Plywood Pop-up in 1700 Block of New Jersey Ave NW
I know that pop-up discussions are not novel here. They are the bane of many DC residents and the delight of the many contractors and realtors, who are undoubted overrepresented in these blogs. Nevertheless, this recent pop-up in the 1700 block of New Jersey Ave NW is just not troublesome because of its proposed height. It is disturbing because of the material the contractors are using in the immediate proximity of the Valero Gas station on the corner of New Jersey Ave NW and Rhode Island Ave NW.
I have averred on several occasions that the reason we have blocks of brick rowhouses and not blocks of wooden structures is because the wooden buildings were deemed too ease to catch fire and too prone to spread fires, once engulfed in flames. We had several fires in the 1700’s and 1800’s, including the Great Fire of London, that prompted people, like Ben Franklin, to support the creation of the modern fire department and better building codes. Indeed, building codes required buildings to be built with three course of brick party walls which greatly reduced the chance of fires spreading quickly.
This current structure under construction, which hovers above the Valero gas station, evidences how quickly we forget the lessons of the past and are willing to brush aside safety concerns. We should not allow cheapness, laziness, and greed to trump safety concerns, lest we repeat that past.
This green wood structure, abutting a gasoline station does not have a setback on the side wall, i.e., the gasoline station side.

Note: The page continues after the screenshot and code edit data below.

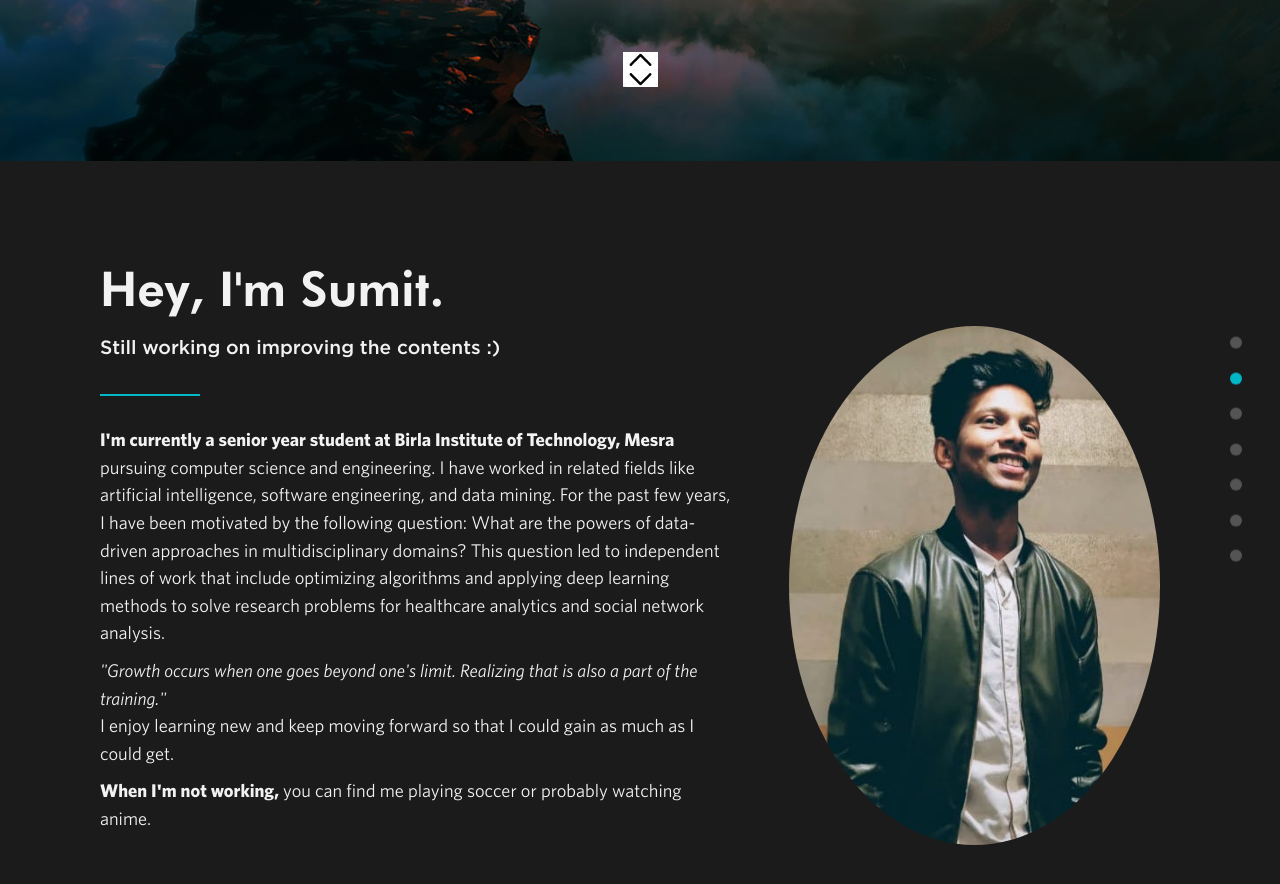
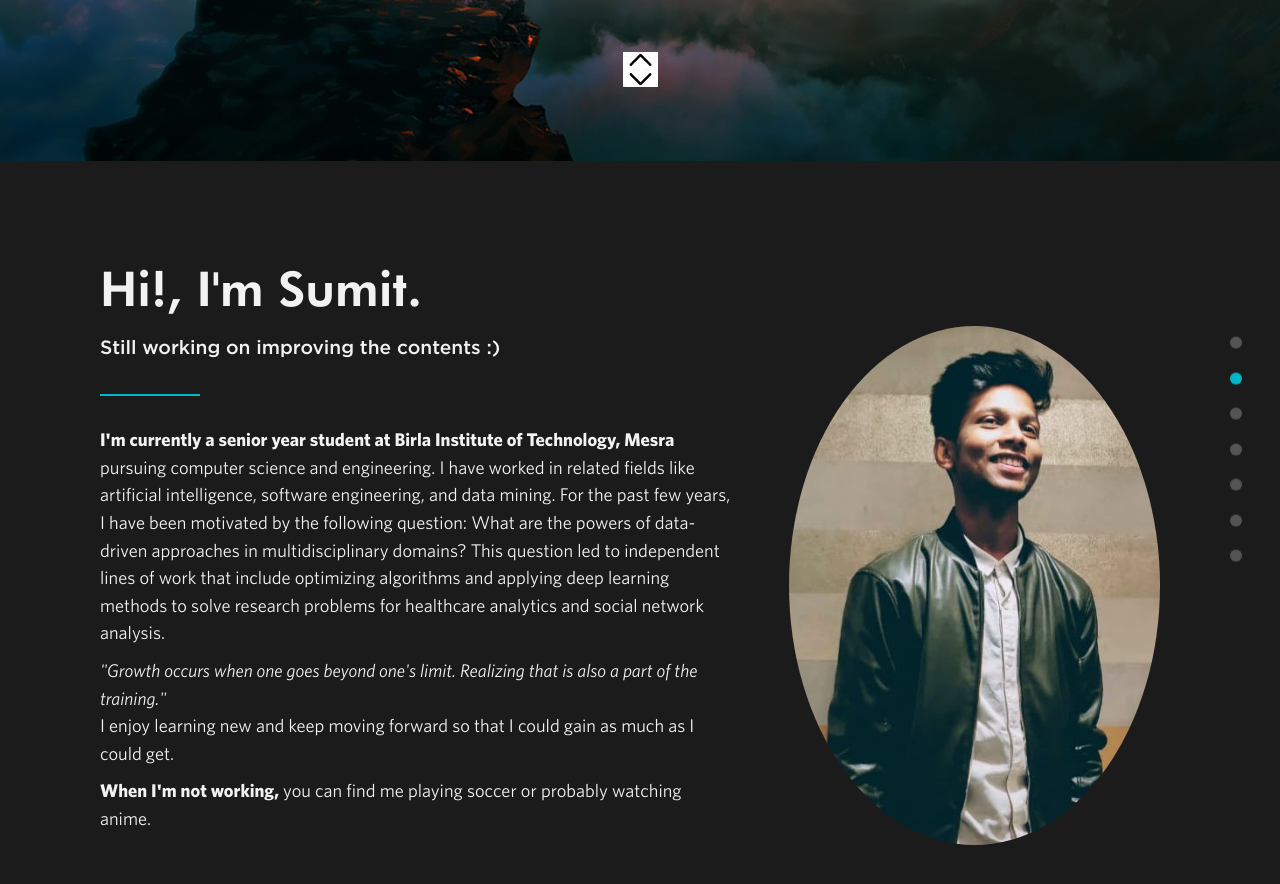
Before and after one commit to sumit6597/sumit6597.github.io, a Jekyll site: the page built from index.html, in a window 1280 px wide and 900 px high, scrolled down 768 px. Shown: the top 884 px of the window. Built offline with Jekyll 4.4.1, drawn with Linux system fonts in a browser that asks for light colours; nearby versions of some CDN libraries.

Commit message:
Update about.html

```diff
--- a/_includes/about.html
+++ b/_includes/about.html
@@ -1,7 +1,7 @@
 <section id="about-section" class="section">
   <div class="section-wrapper">
     <div class="fade-in">
-      <h1 class="section-heading">Hey, I'm Sumit.</h1>
+      <h1 class="section-heading">Hi!, I'm Sumit.</h1>
       <h3 class="section-subheading">Still working on improving the contents :)  </h3>
       <span class="divider"></span>
       <div class="about-wrapper">
```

Its construction suggests that the builders have no intention of including anything type of masonry-separation wall between this five-level structure and the gasoline station directly below it.
While the modern code ‘allows’ construction using such materials because fire-rated drywall and similar materials can be used, fire-rated drywall is not brick. Put simply, we don’t have enough faith in it to construct fireplaces out of it. Fire-rated drywall and aluminum siding are not cinder block, brick or concrete.
I cannot believe that D.C. inspectors are blind to the very serious danger that the height and construction materials of this particular building pose given its location. In short, any building abutting a gasoline station should be required to use material with a much higher level of fire protection that that of fire-rated drywall and aluminum siding.